Harmony of the Spheres
Slide 13 of 24
It is for this reason that they believed the
motions of the heavenly bodies to be based on circles and spheres. Nothing less than
perfection could account for the behaviour of objects so close to the Gods. The problem
was that when they looked carefully at the motion of the planets, they observed some
pretty irregular motion. Some planetes would actually retrace their steps in the sky
at certain times, instead of moving along a smooth continuous arc. In order to retain
the symmetry principle, Ptolemy figured out that by adding circles within circles
(called ``epicycles'') it was possible to account for such ``retrograde'' motion, as it
was called. However, as observations got better and better, it was necessary to
add more and more circles within circles, until the perfection of the underlying
geometrical shape (the circle) was completely overshadowed by the complexity of
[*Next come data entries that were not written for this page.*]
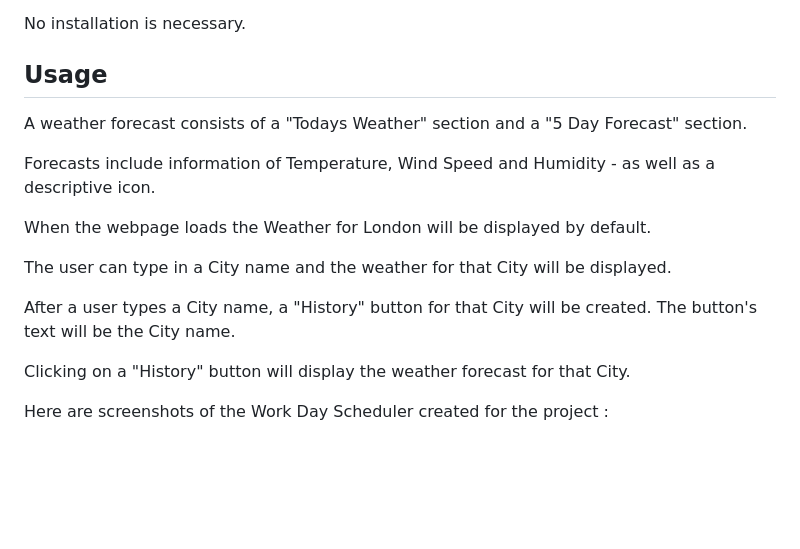
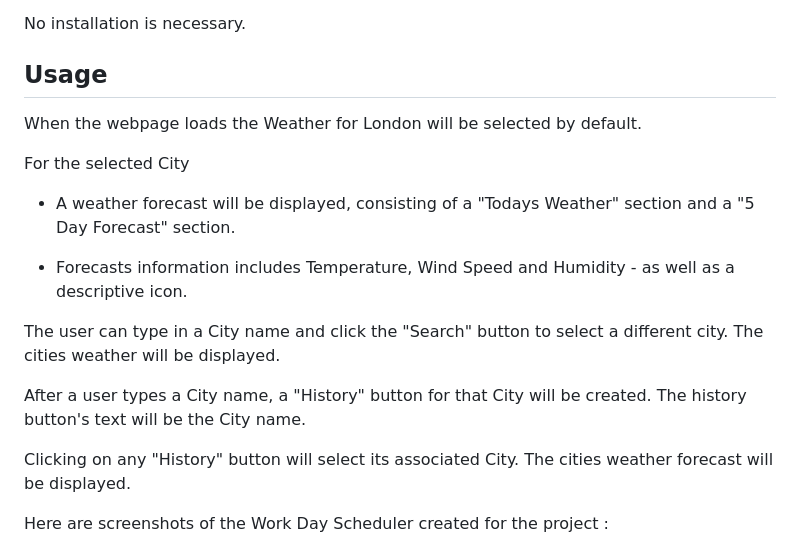
Before and after one commit to SteveHannay/Weather-Dashboard, a Markdown page: README.md, the part around the change. GitHub-like rendering; blank space fills up the shorter version.

```diff
--- a/README.md
+++ b/README.md
@@ -69,18 +69,23 @@ No installation is necessary.
 
 ## Usage
 
-A weather forecast consists of a "Todays Weather" section and a "5 Day Forecast" section.
 
-Forecasts include information of Temperature, Wind Speed and Humidity - as well as a descriptive icon.
+When the webpage loads the Weather for London will be selected by default.
 
 
-When the webpage loads the Weather for London will be displayed by default.
+For the selected City
 
-The user can type in a City name and the weather for that City will be displayed.
+- A weather forecast will be displayed, consisting of a "Todays Weather" section and a "5 Day Forecast" section.
 
-After a user types a City name, a "History" button for that City will be created. The button's text will be the City name.
+- Forecasts information includes Temperature, Wind Speed and Humidity - as well as a descriptive icon.
 
-Clicking on a "History" button will display the weather forecast for that City.
+
+The user can type in a City name and click the "Search" button to select a different city. The cities weather will be displayed.
+
+
+After a user types a City name, a "History" button for that City will be created. The history button's text will be the City name.
+
+Clicking on any "History" button will select its associated City. The cities weather forecast will be displayed.
 
 
 
```
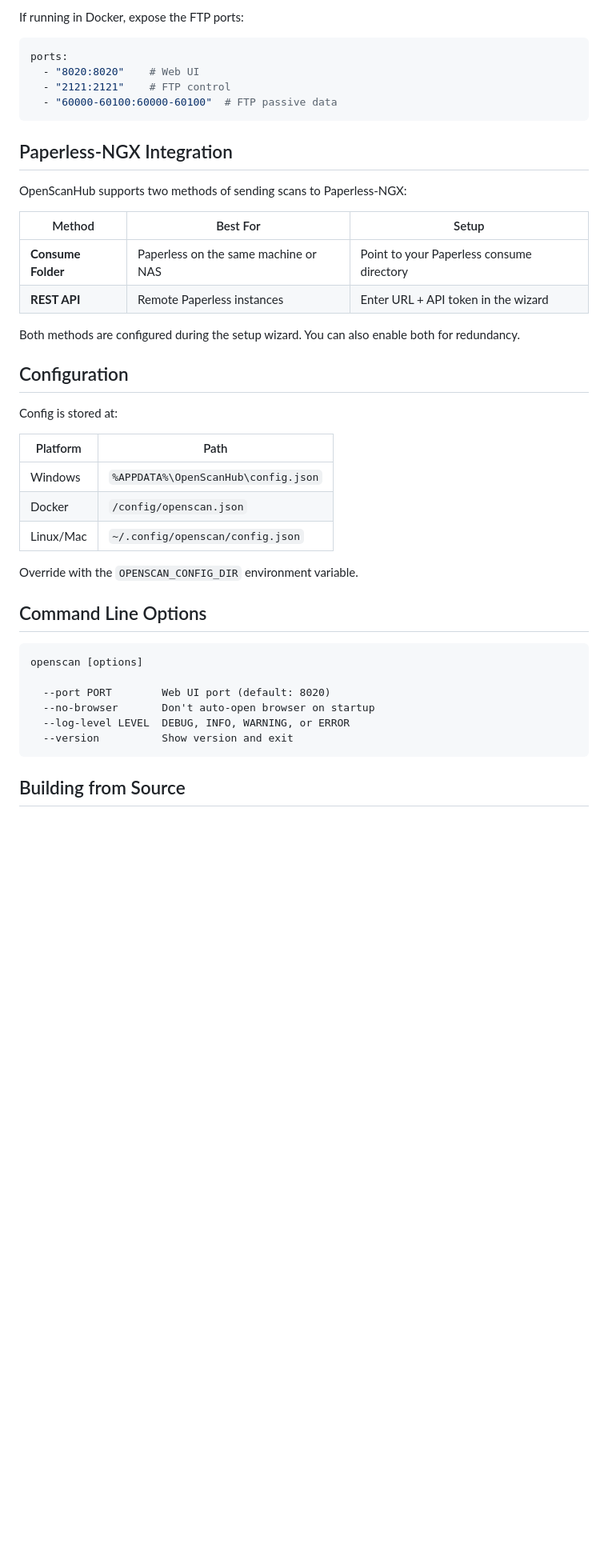
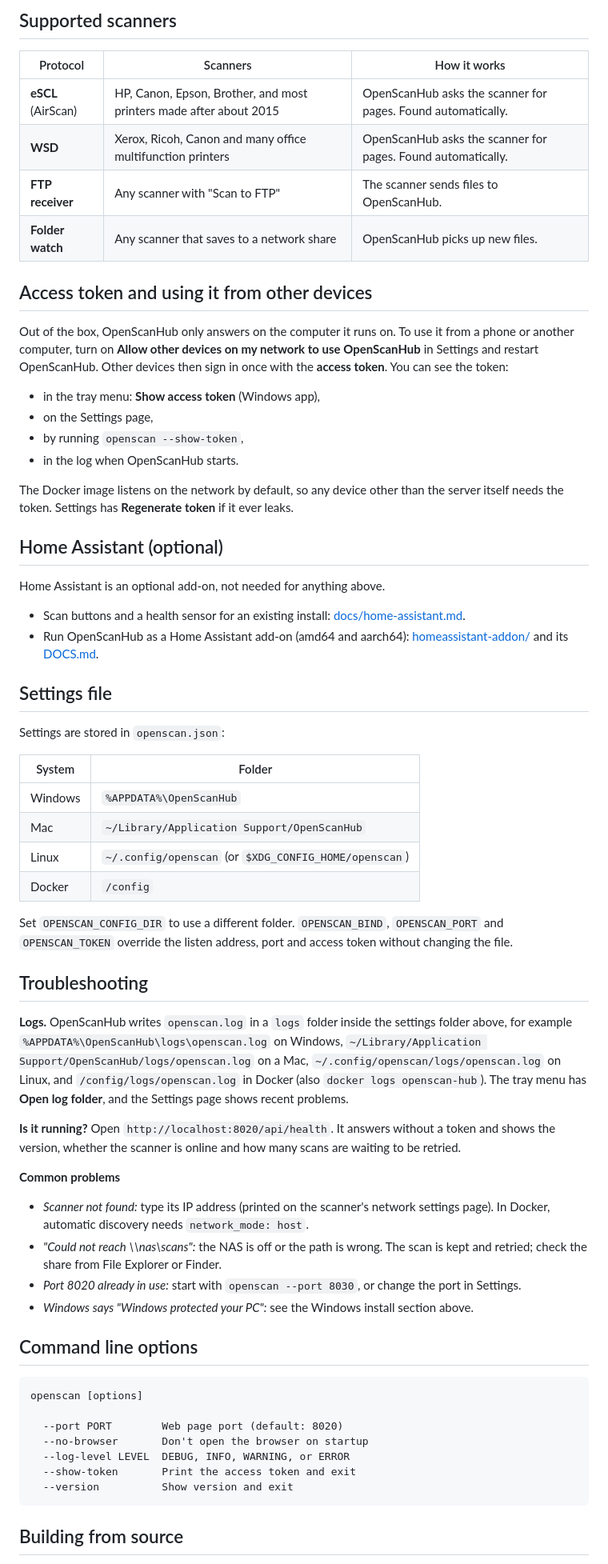
Before and after one commit to parallaxintelligencepartnership/openscan-hub, a Markdown page: README.md, the part around one of its changes. Shown at 80% size. Drawn GitHub-style; blank space fills up the shorter version.

Commit message:
Rewrite README for the simpler flow: three installs, folder first, Paperless and Home Assistant optional

````diff
--- a/README.md
+++ b/README.md
@@ -178,46 +165,90 @@ That's it. When someone presses "Scan" on the physical scanner and selects the F
 
-If running in Docker, expose the FTP ports:
+## Supported scanners
 
-```yaml
-ports:
-  - "8020:8020"    # Web UI
-  - "2121:2121"    # FTP control
-  - "60000-60100:60000-60100"  # FTP passive data
-```
+| Protocol | Scanners | How it works |
+|---|---|---|
+| **eSCL** (AirScan) | HP, Canon, Epson, Brother, and most printers made after about 2015 | OpenScanHub asks the scanner for pages. Found automatically. |
+| **WSD** | Xerox, Ricoh, Canon and many office multifunction printers | OpenScanHub asks the scanner for pages. Found automatically. |
+| **FTP receiver** | Any scanner with "Scan to FTP" | The scanner sends files to OpenScanHub. |
+| **Folder watch** | Any scanner that saves to a network share | OpenScanHub picks up new files. |
 
-## Paperless-NGX Integration
+## Access token and using it from other devices
 
-OpenScanHub supports two methods of sending scans to Paperless-NGX:
+Out of the box, OpenScanHub only answers on the computer it runs on. To use it
+from a phone or another computer, turn on **Allow other devices on my network
+to use OpenScanHub** in Settings and restart OpenScanHub. Other devices then
+sign in once with the **access token**. You can see the token:
 
-| Method | Best For | Setup |
-|--------|----------|-------|
-| **Consume Folder** | Paperless on the same machine or NAS | Point to your Paperless consume directory |
-| **REST API** | Remote Paperless instances | Enter URL + API token in the wizard |
+- in the tray menu: **Show access token** (Windows app),
+- on the Settings page,
+- by running `openscan --show-token`,
+- in the log when OpenScanHub starts.
 
-Both methods are configured during the setup wizard. You can also enable both for redundancy.
+The Docker image listens on the network by default, so any device other than
+the server itself needs the token. Settings has **Regenerate token** if it
+ever leaks.
 
-## Configuration
+## Home Assistant (optional)
 
-Config is stored at:
+Home Assistant is an optional add-on, not needed for anything above.
 
-| Platform | Path |
-|----------|------|
-| Windows | `%APPDATA%\OpenScanHub\config.json` |
-| Docker | `/config/openscan.json` |
-| Linux/Mac | `~/.config/openscan/config.json` |
+- Scan buttons and a health sensor for an existing install:
+  [docs/home-assistant.md](docs/home-assistant.md).
+- Run OpenScanHub as a Home Assistant add-on (amd64 and aarch64):
+  [homeassistant-addon/](homeassistant-addon/) and its
+  [DOCS.md](homeassistant-addon/openscanhub/DOCS.md).
 
-Override with the `OPENSCAN_CONFIG_DIR` environment variable.
+## Settings file
 
-## Command Line Options
+Settings are stored in `openscan.json`:
+
+| System | Folder |
+|---|---|
+| Windows | `%APPDATA%\OpenScanHub` |
+| Mac | `~/Library/Application Support/OpenScanHub` |
+| Linux | `~/.config/openscan` (or `$XDG_CONFIG_HOME/openscan`) |
+| Docker | `/config` |
+
+Set `OPENSCAN_CONFIG_DIR` to use a different folder. `OPENSCAN_BIND`,
+`OPENSCAN_PORT` and `OPENSCAN_TOKEN` override the listen address, port and
+access token without changing the file.
+
+## Troubleshooting
+
+**Logs.** OpenScanHub writes `openscan.log` in a `logs` folder inside the
+settings folder above, for example `%APPDATA%\OpenScanHub\logs\openscan.log`
+on Windows, `~/Library/Application Support/OpenScanHub/logs/openscan.log` on
+a Mac, `~/.config/openscan/logs/openscan.log` on Linux, and
+`/config/logs/openscan.log` in Docker (also `docker logs openscan-hub`). The
+tray menu has **Open log folder**, and the Settings page shows recent
+problems.
+
+**Is it running?** Open `http://localhost:8020/api/health`. It answers
+without a token and shows the version, whether the scanner is online and how
+many scans are waiting to be retried.
+
+**Common problems**
+
+- *Scanner not found:* type its IP address (printed on the scanner's network
+  settings page). In Docker, automatic discovery needs `network_mode: host`.
+- *"Could not reach \\\\nas\\scans":* the NAS is off or the path is wrong.
+  The scan is kept and retried; check the share from File Explorer or Finder.
+- *Port 8020 already in use:* start with `openscan --port 8030`, or change
+  the port in Settings.
+- *Windows says "Windows protected your PC":* see the Windows install
+  section above.
+
+## Command line options
 
 ```
 openscan [options]
 
-  --port PORT        Web UI port (default: 8020)
-  --no-browser       Don't auto-open browser on startup
+  --port PORT        Web page port (default: 8020)
+  --no-browser       Don't open the browser on startup
   --log-level LEVEL  DEBUG, INFO, WARNING, or ERROR
+  --show-token       Print the access token and exit
   --version          Show version and exit
 ```
 
-## Building from Source
+## Building from source
 
````
Also changed, not shown: other parts of README.md (+134 -161 lines).
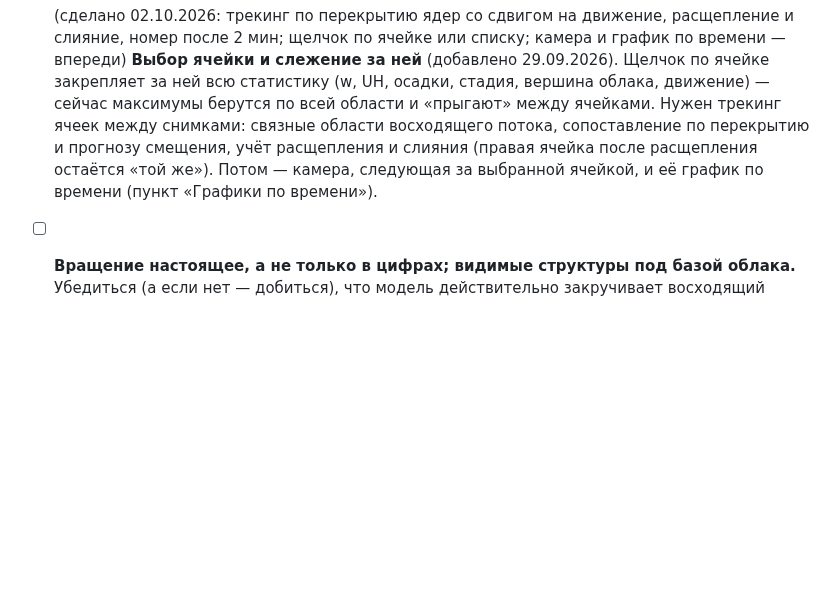
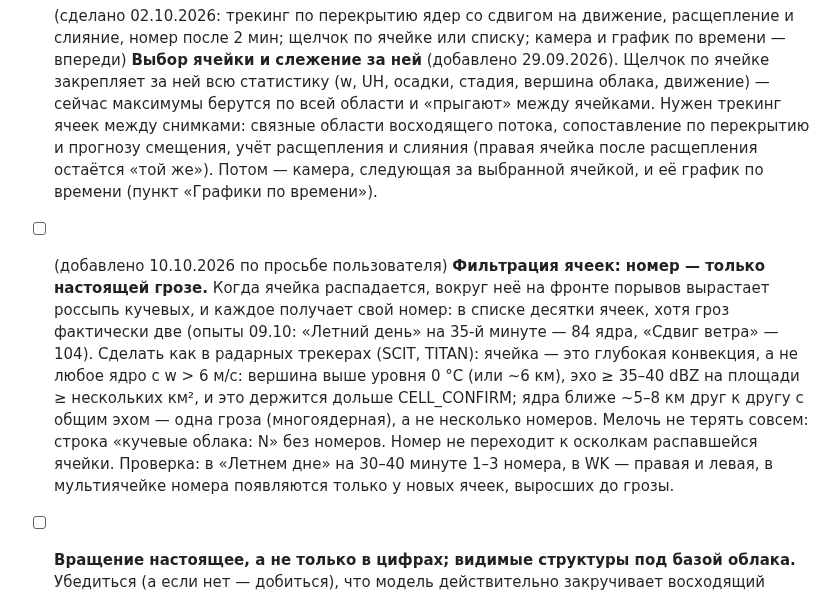
Before and after one commit to Bandananor/MeteoLAB, a Markdown page: roadmap.markdown, the part around the change. Drawn GitHub-style; blank space fills up the shorter version.

Commit message:
Roadmap: cell filtering (numbers only for real storms, not every cumulus)
Co-Authored-By: Claude Opus 5.5 <noreply@anthropic.com>

```diff
--- a/roadmap.markdown
+++ b/roadmap.markdown
@@ -622,6 +622,16 @@
       связные области восходящего потока, сопоставление по перекрытию и прогнозу смещения, учёт
       расщепления и слияния (правая ячейка после расщепления остаётся «той же»). Потом — камера,
       следующая за выбранной ячейкой, и её график по времени (пункт «Графики по времени»).
+- [ ] (добавлено 10.10.2026 по просьбе пользователя) **Фильтрация ячеек: номер — только настоящей грозе.** Когда
+      ячейка распадается, вокруг неё на фронте порывов вырастает россыпь кучевых, и каждое получает свой
+      номер: в списке десятки ячеек, хотя гроз фактически две (опыты 09.10: «Летний день» на 35-й минуте —
+      84 ядра, «Сдвиг ветра» — 104). Сделать как в радарных трекерах (SCIT, TITAN): ячейка — это глубокая
+      конвекция, а не любое ядро с w > 6 м/с: вершина выше уровня 0 °C (или ~6 км), эхо ≥ 35–40 dBZ на
+      площади ≥ нескольких км², и это держится дольше CELL_CONFIRM; ядра ближе ~5–8 км друг к другу с общим
+      эхом — одна гроза (многоядерная), а не несколько номеров. Мелочь не терять совсем: строка «кучевые
+      облака: N» без номеров. Номер не переходит к осколкам распавшейся ячейки. Проверка: в «Летнем дне»
+      на 30–40 минуте 1–3 номера, в WK — правая и левая, в мультиячейке номера появляются только у новых
+      ячеек, выросших до грозы.
 - [ ] **Вращение настоящее, а не только в цифрах; видимые структуры под базой облака.**
       Убедиться (а если нет — добиться), что модель действительно закручивает восходящий поток,
       а не просто пишет UH в панели: траектории частиц, вошедших в восходящий поток, должны
```
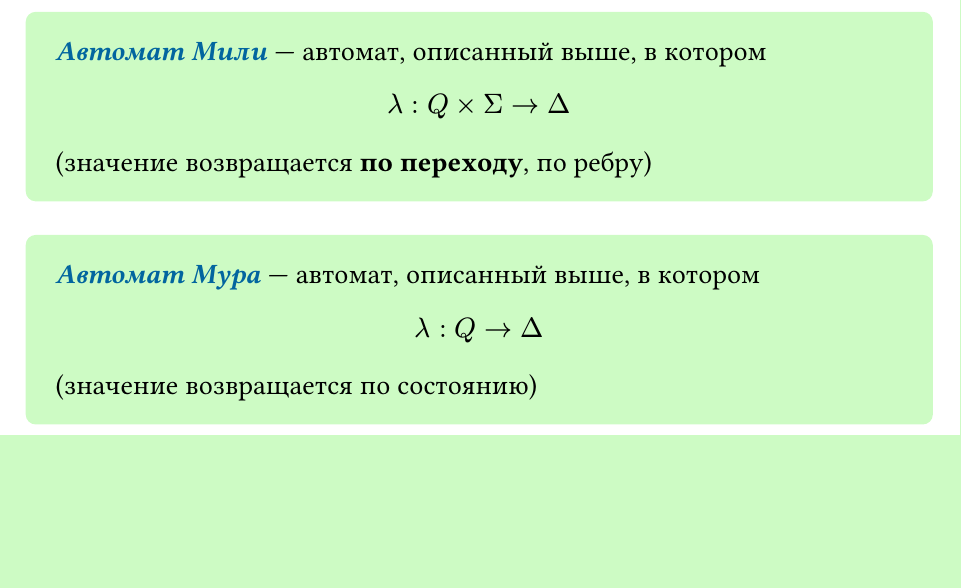
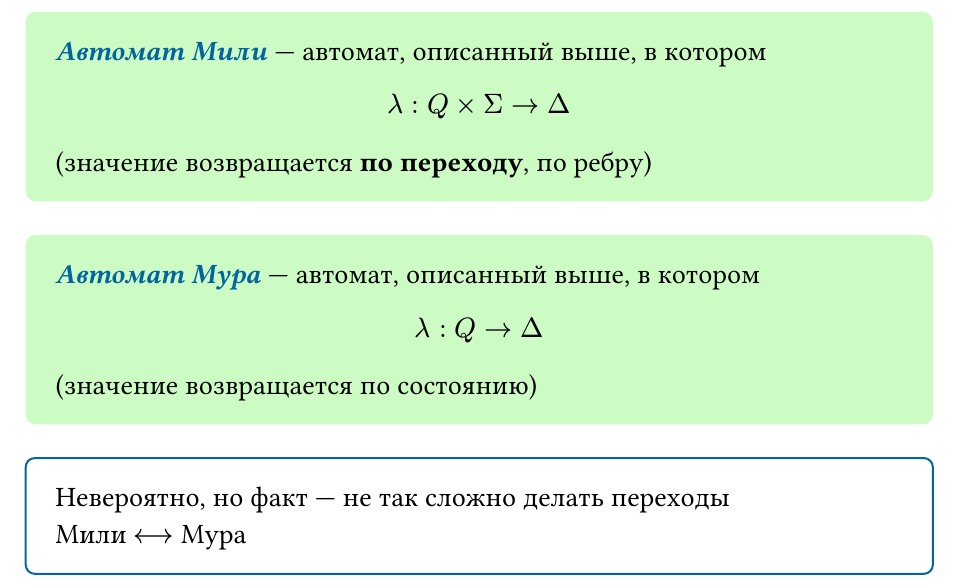
Before and after one commit to tusman4ik/04y29-lecture-notes, a Typst document (discrete-math/02-languages-and-computation/02-languages-and-computation.typ): part of page 13 of 13, cut so that both start at the same text, the shorter picture padded with empty space. Compiled offline with Typst 0.15.

Commit message:
[dmt][02]: note update

```diff
--- a/discrete-math/02-languages-and-computation/02-languages-and-computation.typ
+++ b/discrete-math/02-languages-and-computation/02-languages-and-computation.typ
@@ -319,3 +319,8 @@
     (значение возвращается по состоянию)
   ],
 )
+
+#fun-fact(
+  [Невероятно, но факт --- не так сложно делать переходы
+    \ Мили $<-->$ Мура],
+)
```
Also changed, not shown: discrete-math/02-languages-and-computation/02-languages-and-computation.pdf.
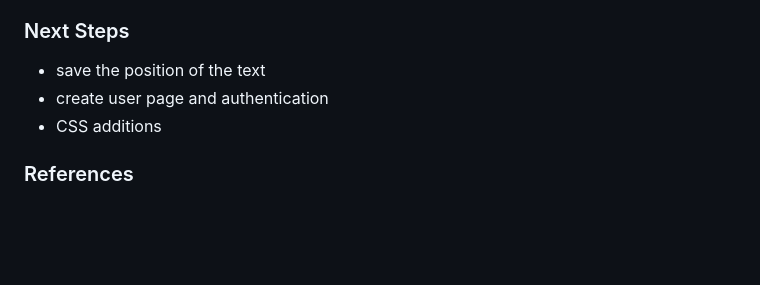
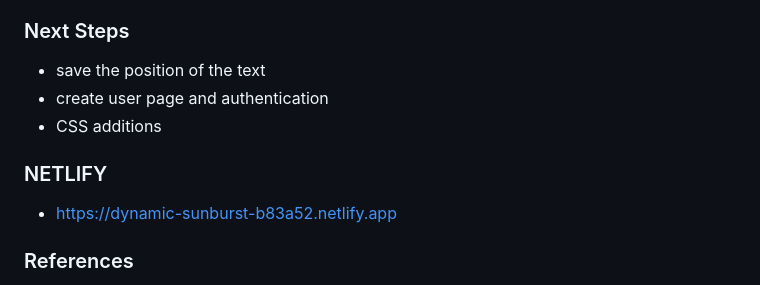
Before and after one commit to granth2023/frontendMeme, a Markdown page: Readme.md, the part around the change. Drawn GitHub-style; blank space fills up the shorter version.

Commit message:
netlify link added

```diff
--- a/Readme.md
+++ b/Readme.md
@@ -107,6 +107,10 @@ To run the front-end application, you can simply open the index.html file in a w
 * create user page and authentication
 * CSS additions
 
+### NETLIFY
+
+* https://dynamic-sunburst-b83a52.netlify.app
+
 ### References
 
 * Chatgpt
```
the model. Moreover, by adding enough circles, it is possible to reproduce any orbit
whatsoever, so this model lacks the essential feature of being falsifiable, and does
not qualify as a scientific theory. It therefore appears that this was a misguided
application of symmetry. As it turns out the symmetry principle was not so bad. It
was the geocentric viewpoint (i.e. the notion that the Earth was the center of the
Universe) that messed them up. Once it was realized, by Copernicus, that the Sun
was the center of planetary motion and not the Earth, then the orbits of the planets
once again became very nearly circular.